Against the backdrop of Russia’s invasion of Ukraine, expectations of a stable, predictable, and indivisible European security order have seemingly failed to materialise. Given the implications of the war, debates surrounding nuclear weapons returned to public scrutiny after long being confined to a niche of experts and policymakers. Arguably, the conflict triggered the most serious nuclear crisis since the end of the Cold War, which is exacerbated by the allusive wording of Russian officials and pundits regarding the use of nuclear weapons. Anxiety about Moscow’s first strike against Kyiv or its allies slowed down support for the invaded country. As such, this InfoFlash considers the implications of Russian nuclear posture for Ukraine and Europe, analysing the structure of Russian nuclear forces and doctrine, and their relations with Moscow’s strategic goals.
This study will critically evaluate defence and international affairs specialist James Bosbotinis’ article (2023) titled ‘The Lessons of the Ukraine War and its Implications for Artillery,’ weighing up its strengths while also providing analysis on the topic of artillery in Ukraine. Bosbotinis’ article is an in-depth and well-sourced study of what NATO and its Western allies more generally can learn from the tactics and weapon systems used by both sides of the Russo-Ukrainian war. Presenting an exhaustive analysis of the use of artillery, it evaluates the complementary nature of higher-end precision or guided systems and cheaper unguided conventional weapons. The nature of the war has highlighted the vulnerabilities that NATO countries could encounter if they were to directly engage against Russia. From munitions stockpiles to the risks associated with having large logistical chains, to the ever-increasing importance of intelligence, surveillance, and reconnaissance (ISR), artillery seems to have proven itself to be a key player in the waging of modern warfare.

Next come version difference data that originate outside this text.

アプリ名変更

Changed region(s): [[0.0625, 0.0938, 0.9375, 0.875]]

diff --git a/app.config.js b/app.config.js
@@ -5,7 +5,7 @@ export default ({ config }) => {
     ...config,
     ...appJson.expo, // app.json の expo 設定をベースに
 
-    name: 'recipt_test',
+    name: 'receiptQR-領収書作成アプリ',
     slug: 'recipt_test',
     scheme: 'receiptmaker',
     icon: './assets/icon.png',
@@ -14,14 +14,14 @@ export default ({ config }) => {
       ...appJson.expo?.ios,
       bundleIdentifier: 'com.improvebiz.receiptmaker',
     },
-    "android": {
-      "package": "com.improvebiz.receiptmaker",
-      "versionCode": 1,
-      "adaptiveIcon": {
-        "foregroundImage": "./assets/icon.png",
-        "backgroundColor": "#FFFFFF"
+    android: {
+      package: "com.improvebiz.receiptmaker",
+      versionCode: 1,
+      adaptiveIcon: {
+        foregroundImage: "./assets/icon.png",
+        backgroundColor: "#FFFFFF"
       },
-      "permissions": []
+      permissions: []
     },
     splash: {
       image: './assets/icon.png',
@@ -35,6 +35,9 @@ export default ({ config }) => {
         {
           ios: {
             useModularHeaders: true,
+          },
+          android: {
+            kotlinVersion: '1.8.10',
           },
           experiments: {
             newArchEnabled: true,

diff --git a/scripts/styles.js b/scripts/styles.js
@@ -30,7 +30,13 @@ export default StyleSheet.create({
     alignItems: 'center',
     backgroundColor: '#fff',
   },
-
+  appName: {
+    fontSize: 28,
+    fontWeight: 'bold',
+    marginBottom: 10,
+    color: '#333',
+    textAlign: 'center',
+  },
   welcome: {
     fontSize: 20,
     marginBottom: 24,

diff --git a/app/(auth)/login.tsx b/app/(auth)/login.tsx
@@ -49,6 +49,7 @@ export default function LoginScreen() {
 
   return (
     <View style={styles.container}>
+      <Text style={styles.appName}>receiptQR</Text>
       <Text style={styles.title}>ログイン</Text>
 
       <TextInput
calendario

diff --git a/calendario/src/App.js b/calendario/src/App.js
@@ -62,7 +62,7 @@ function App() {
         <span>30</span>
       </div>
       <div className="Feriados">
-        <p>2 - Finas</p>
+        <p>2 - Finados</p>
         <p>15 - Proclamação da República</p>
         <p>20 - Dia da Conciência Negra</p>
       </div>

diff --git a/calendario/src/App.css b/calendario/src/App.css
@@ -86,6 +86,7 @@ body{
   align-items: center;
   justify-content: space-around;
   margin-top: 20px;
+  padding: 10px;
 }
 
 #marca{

From 13 to 17 September 2023, Kim Jong-un embarked on his first visit to a foreign leader in over four years as he travelled to the Russian Far East to meet Vladimir Putin. This meeting symbolised a convergence of interests in opposing the U.S.-led Western order from which both countries find themselves increasingly isolated. Hence, although the summit did not produce an explicit statement of what was discussed or agreed on at the surface level, the meeting sparked fears of a potential arms deal between the two countries, which could well contribute to revitalising Putin’s war machine in Ukraine (Ye Hee Lee & Bolton, 2023).